Originally published at TwinsTarget.com.

The Twins’ scouting department had a down year in 2003, drafting just three players who eventually reached the Big Leagues. Of those three, just Scott Baker is putting together a solid career. Here are the more notable picks in the 2003 draft.

First Round (21st overall) – Matthew Moses, 3B 

Never known as an elite defensive player, the Twins knew that Moses’ bat would carry him to the major leagues, where he would hopefully take over at third base. Minnesota hadn’t enjoyed a consistent third baseman since Corey Koskie left, and they felt that Moses could eventually compete for the job.

But outside of his bat, Moses was a very average player. He wasn’t the best defensively, was a poor baserunner, and didn’t have the strongest arm. In his first 18 games in the Gulf Coast League, though, Moses managed to hit .385/.417/.492.

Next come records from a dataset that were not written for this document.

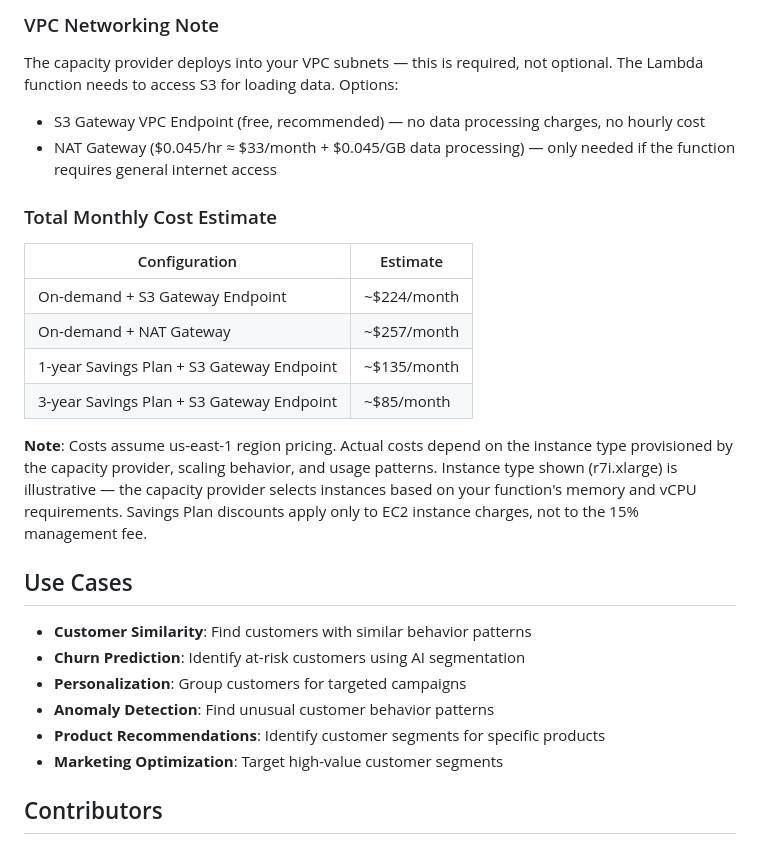
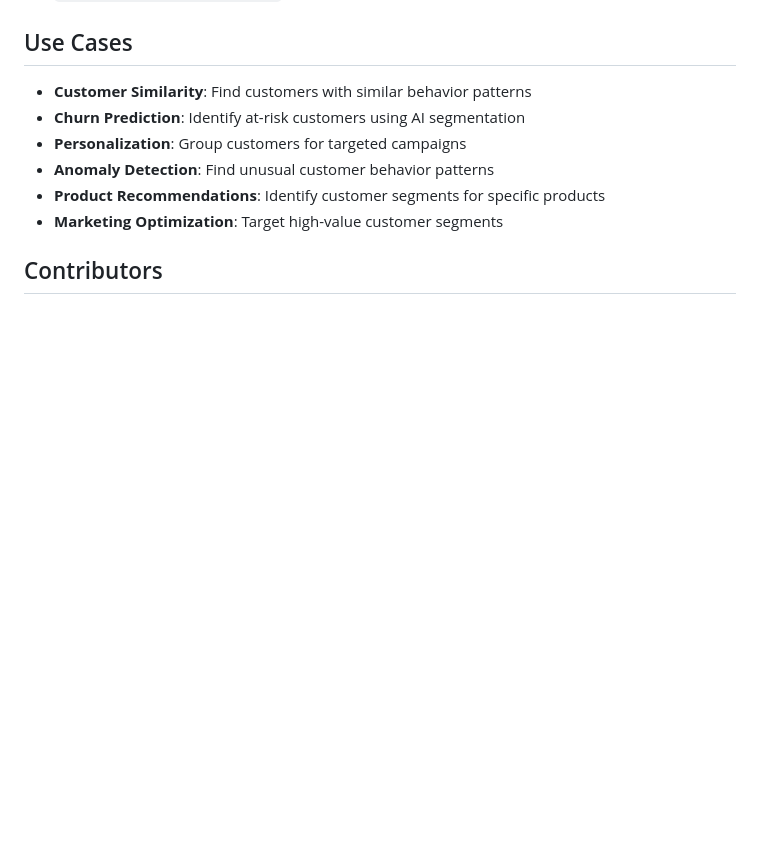
Before and after one commit to aws-samples/sample-lambda-managed-instances-analytics, a Markdown page: README.md, the part around one of its changes. GitHub-like rendering; blank space fills up the shorter version.

```diff
--- a/README.md
+++ b/README.md
@@ -644,20 +593,3 @@ There are no separate duration charges per request (unlike standard Lambda).
-### VPC Networking Note
-
-The capacity provider deploys into your VPC subnets — this is required, not optional. The Lambda function needs to access S3 for loading data. Options:
-- S3 Gateway VPC Endpoint (free, recommended) — no data processing charges, no hourly cost
-- NAT Gateway ($0.045/hr ≈ $33/month + $0.045/GB data processing) — only needed if the function requires general internet access
-
-### Total Monthly Cost Estimate
-
-| Configuration | Estimate |
-|--------------|----------|
-| On-demand + S3 Gateway Endpoint | ~$224/month |
-| On-demand + NAT Gateway | ~$257/month |
-| 1-year Savings Plan + S3 Gateway Endpoint | ~$135/month |
-| 3-year Savings Plan + S3 Gateway Endpoint | ~$85/month |
-
-**Note**: Costs assume us-east-1 region pricing. Actual costs depend on the instance type provisioned by the capacity provider, scaling behavior, and usage patterns. Instance type shown (r7i.xlarge) is illustrative — the capacity provider selects instances based on your function's memory and vCPU requirements. Savings Plan discounts apply only to EC2 instance charges, not to the 15% management fee.
-
 ## Use Cases
 
 - **Customer Similarity**: Find customers with similar behavior patterns
```
Also changed, not shown: other parts of README.md (+0 -51 lines).
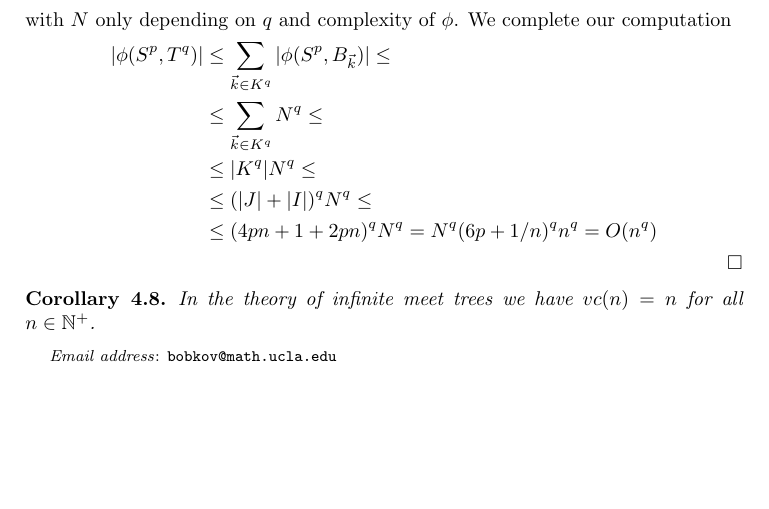
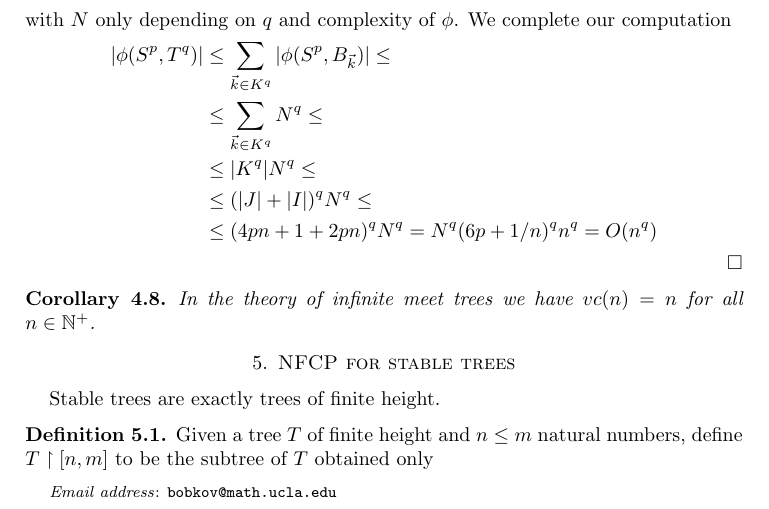
Before and after one commit to antonbobkov/Research, a LaTeX paper (research/Trees vc-density.tex): part of page 10 of 10, cut so that both start at the same text, the shorter picture padded with empty space. Compiled offline with pdfLaTeX.

Commit message:
/ ‘research/Trees vc-density.tex’

```diff
--- a/research/Trees vc-density.tex
+++ b/research/Trees vc-density.tex
@@ -356,4 +356,13 @@ Putting all of those results together we are able to compute $\vc$-density of fo
 	\begin{Corollary}
 		In the theory of infinite meet trees we have $vc(n) = n$ for all $n \in \N^{+}$.
 	\end{Corollary}
+
+\section{NFCP for stable trees}
+
+Stable trees are exactly trees of finite height.
+
+\begin{Definition}
+Given a tree $T$ of finite height and $n \leq m$ natural numbers, define $T \midr [n,m]$ to be the subtree of $T$ obtained only
+\end{Definition}
+
 \end{document}
```
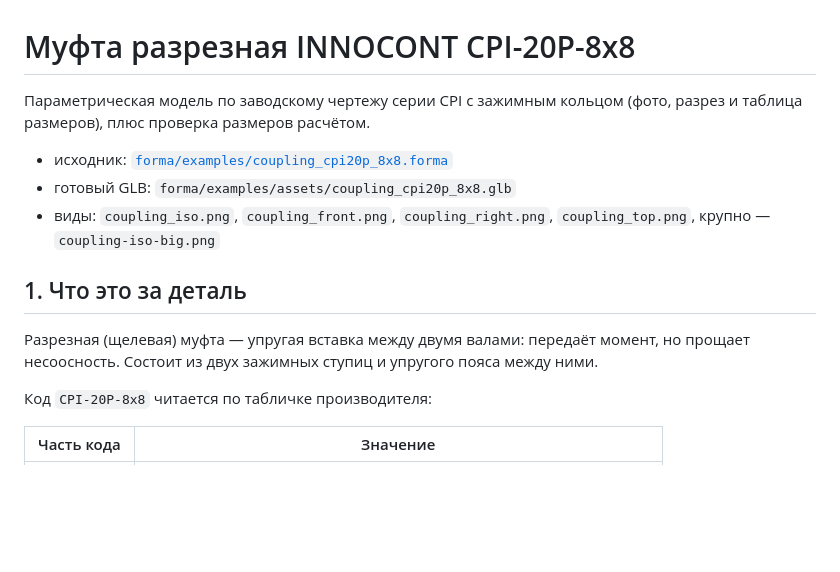
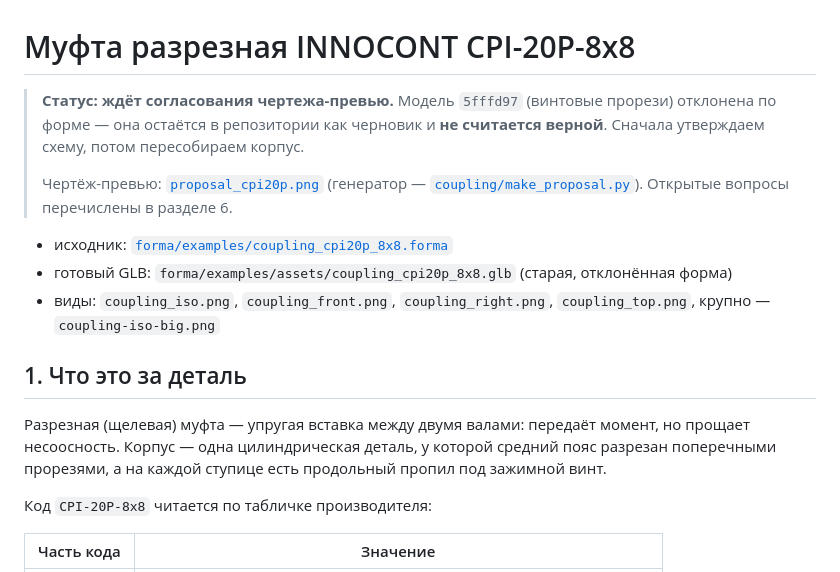
Before and after one commit to RatAndRu/Hello-program, a Markdown page: forma/docs/coupling_cpi20p_8x8.md, the part around one of its changes. Rendered like a GitHub page; blank space fills up the shorter version.

Commit message:
Муфта CPI-20P: чертёж-превью и переписанное описание (прорези ⊥ оси, 4 винта)
Co-authored-by: arena-agent <297053741+arena-agent@users.noreply.github.com>

```diff
--- a/forma/docs/coupling_cpi20p_8x8.md
+++ b/forma/docs/coupling_cpi20p_8x8.md
@@ -1,18 +1,25 @@
 # Муфта разрезная INNOCONT CPI-20P-8x8
 
-Параметрическая модель по заводскому чертежу серии CPI с зажимным кольцом
-(фото, разрез и таблица размеров), плюс проверка размеров расчётом.
+> **Статус: ждёт согласования чертежа-превью.**
+> Модель `5fffd97` (винтовые прорези) отклонена по форме — она остаётся в
+> репозитории как черновик и **не считается верной**. Сначала утверждаем
+> схему, потом пересобираем корпус.
+>
+> Чертёж-превью: [`proposal_cpi20p.png`](coupling/proposal_cpi20p.png)
+> (генератор — [`coupling/make_proposal.py`](coupling/make_proposal.py)).
+> Открытые вопросы перечислены в разделе 6.
 
 - исходник: [`forma/examples/coupling_cpi20p_8x8.forma`](../../examples/coupling_cpi20p_8x8.forma)
-- готовый GLB: `forma/examples/assets/coupling_cpi20p_8x8.glb`
+- готовый GLB: `forma/examples/assets/coupling_cpi20p_8x8.glb` (старая, отклонённая форма)
 - виды: `coupling_iso.png`, `coupling_front.png`, `coupling_right.png`,
   `coupling_top.png`, крупно — `coupling-iso-big.png`
 
 ## 1. Что это за деталь
 
 Разрезная (щелевая) муфта — упругая вставка между двумя валами: передаёт
-момент, но прощает несоосность. Состоит из двух зажимных ступиц и упругого
-пояса между ними.
+момент, но прощает несоосность. Корпус — одна цилиндрическая деталь, у которой
+средний пояс разрезан поперечными прорезями, а на каждой ступице есть
+продольный пропил под зажимной винт.
 
 Код `CPI-20P-8x8` читается по табличке производителя:
 
```
Also changed, not shown: other parts of forma/docs/coupling_cpi20p_8x8.md (+54 -50 lines), forma/docs/coupling/proposal_cpi20p.png (added), 1 other file.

A physical in 2003 revealed that Moses had a small hole in his heart that a 20-minute operation fixed.

Whether or not this had anything to do with his decline can’t be known for sure, but in 2004 Moses hit .223/.304/.366 in Quad Cities (Low A). In half a season in Fort Myers in 2005 Moses hit .306/.376/.453, but as soon as he was promoted to New Britain, he fell apart again.

Moses spent the entire 2006 season with the Rock Cats, where he hit .249/.303/.386. He bounced between New Britain and Rochester in 2007, but returned to the Rock Cats in 2008. Last year was again spent with the Rock Cats, where Moses hit .224/.274/.353.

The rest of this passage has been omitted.